Start of DATA EXTRACTS
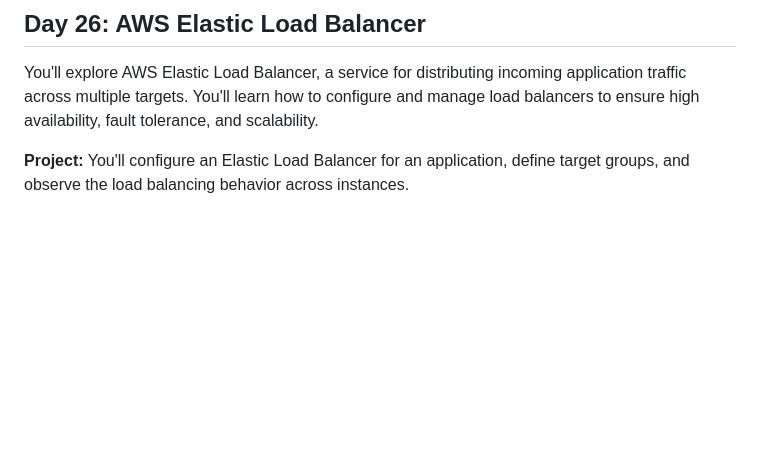
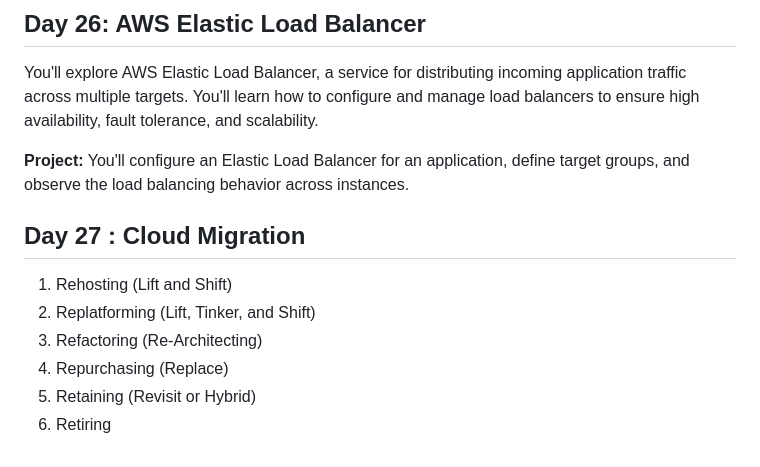
Before and after one commit to Ankithv007/aws-, a Markdown page: README.md, the part around the change. Drawn GitHub-style; blank space fills up the shorter version.

Commit message:
Cloud Migration Strategies: The 6 R's

```diff
--- a/README.md
+++ b/README.md
@@ -166,3 +166,11 @@ You'll explore AWS CloudTrail and AWS Config, which provide auditing and complia
 You'll explore AWS Elastic Load Balancer, a service for distributing incoming application traffic across multiple targets. You'll learn how to configure and manage load balancers to ensure high availability, fault tolerance, and scalability.
 
 **Project:** You'll configure an Elastic Load Balancer for an application, define target groups, and observe the load balancing behavior across instances.
+
+## Day 27 : Cloud Migration
+1. Rehosting (Lift and Shift)
+2. Replatforming (Lift, Tinker, and Shift)
+3. Refactoring (Re-Architecting)
+4. Repurchasing (Replace)
+5. Retaining (Revisit or Hybrid)
+6. Retiring
```
Also changed, not shown: day27/README.md (+105 -0 lines).
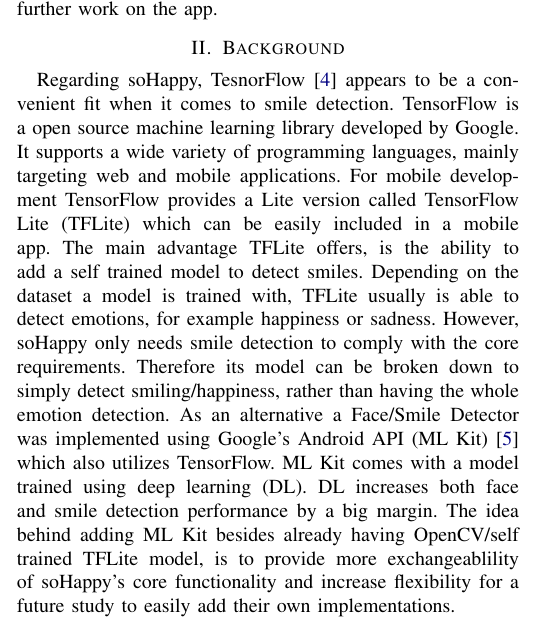
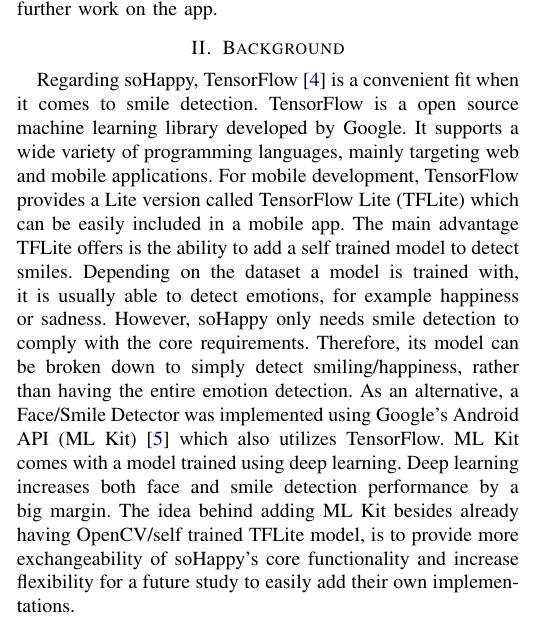
Before and after one commit to teamulster/report, a LaTeX paper (report.tex, which reads chapters/background.tex): part of one column of page 1 of 3, cut so that both start at the same text. Compiled offline with pdfLaTeX.

Commit message:
Address changes reqeusted by @limkokyew

```diff
--- a/chapters/background.tex
+++ b/chapters/background.tex
@@ -1,14 +1,14 @@
 \section{Background} \label{sec:background}
 % identifying existing approaches within the research literature; this may potentially include mobile-based and non-mobile approaches if necessary
-Regarding soHappy, TesnorFlow \cite{tensorflow} appears to be a convenient fit when it comes to smile detection.
+Regarding soHappy, TensorFlow \cite{tensorflow} is a convenient fit when it comes to smile detection.
 TensorFlow is a open source machine learning library developed by Google.
 It supports a wide variety of programming languages, mainly targeting web and mobile applications.
-For mobile development TensorFlow provides a Lite version called TensorFlow Lite (TFLite) which can be easily included in a mobile app.
-The main advantage TFLite offers, is the ability to add a self trained model to detect smiles.
-Depending on the dataset a model is trained with, TFLite usually is able to detect emotions, for example happiness or sadness.
+For mobile development, TensorFlow provides a Lite version called TensorFlow Lite (TFLite) which can be easily included in a mobile app.
+The main advantage TFLite offers is the ability to add a self trained model to detect smiles.
+Depending on the dataset a model is trained with, it is usually able to detect emotions, for example happiness or sadness.
 However, soHappy only needs smile detection to comply with the core requirements.
-Therefore its model can be broken down to simply detect smiling/happiness, rather than having the whole emotion detection.
-As an alternative a Face/Smile Detector was implemented using Google's Android API (ML Kit) \cite{mlkit} which also utilizes TensorFlow.
-ML Kit comes with a model trained using deep learning (DL).
-DL increases both face and smile detection performance by a big margin.
-The idea behind adding ML Kit besides already having OpenCV/self trained TFLite model, is to provide more exchangeablility of soHappy's core functionality and increase flexibility for a future study to easily add their own implementations.
+Therefore, its model can be broken down to simply detect smiling/happiness, rather than having the entire emotion detection.
+As an alternative, a Face/Smile Detector was implemented using Google's Android API (ML Kit) \cite{mlkit} which also utilizes TensorFlow.
+ML Kit comes with a model trained using deep learning.
+Deep learning increases both face and smile detection performance by a big margin.
+The idea behind adding ML Kit besides already having OpenCV/self trained TFLite model, is to provide more exchangeability of soHappy's core functionality and increase flexibility for a future study to easily add their own implementations.
```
End of DATA EXTRACTS
= TASK DESCRIPTION =
Say how many lines in the records above hold "adding", and give no other text.

= RESPONSE BOX =
2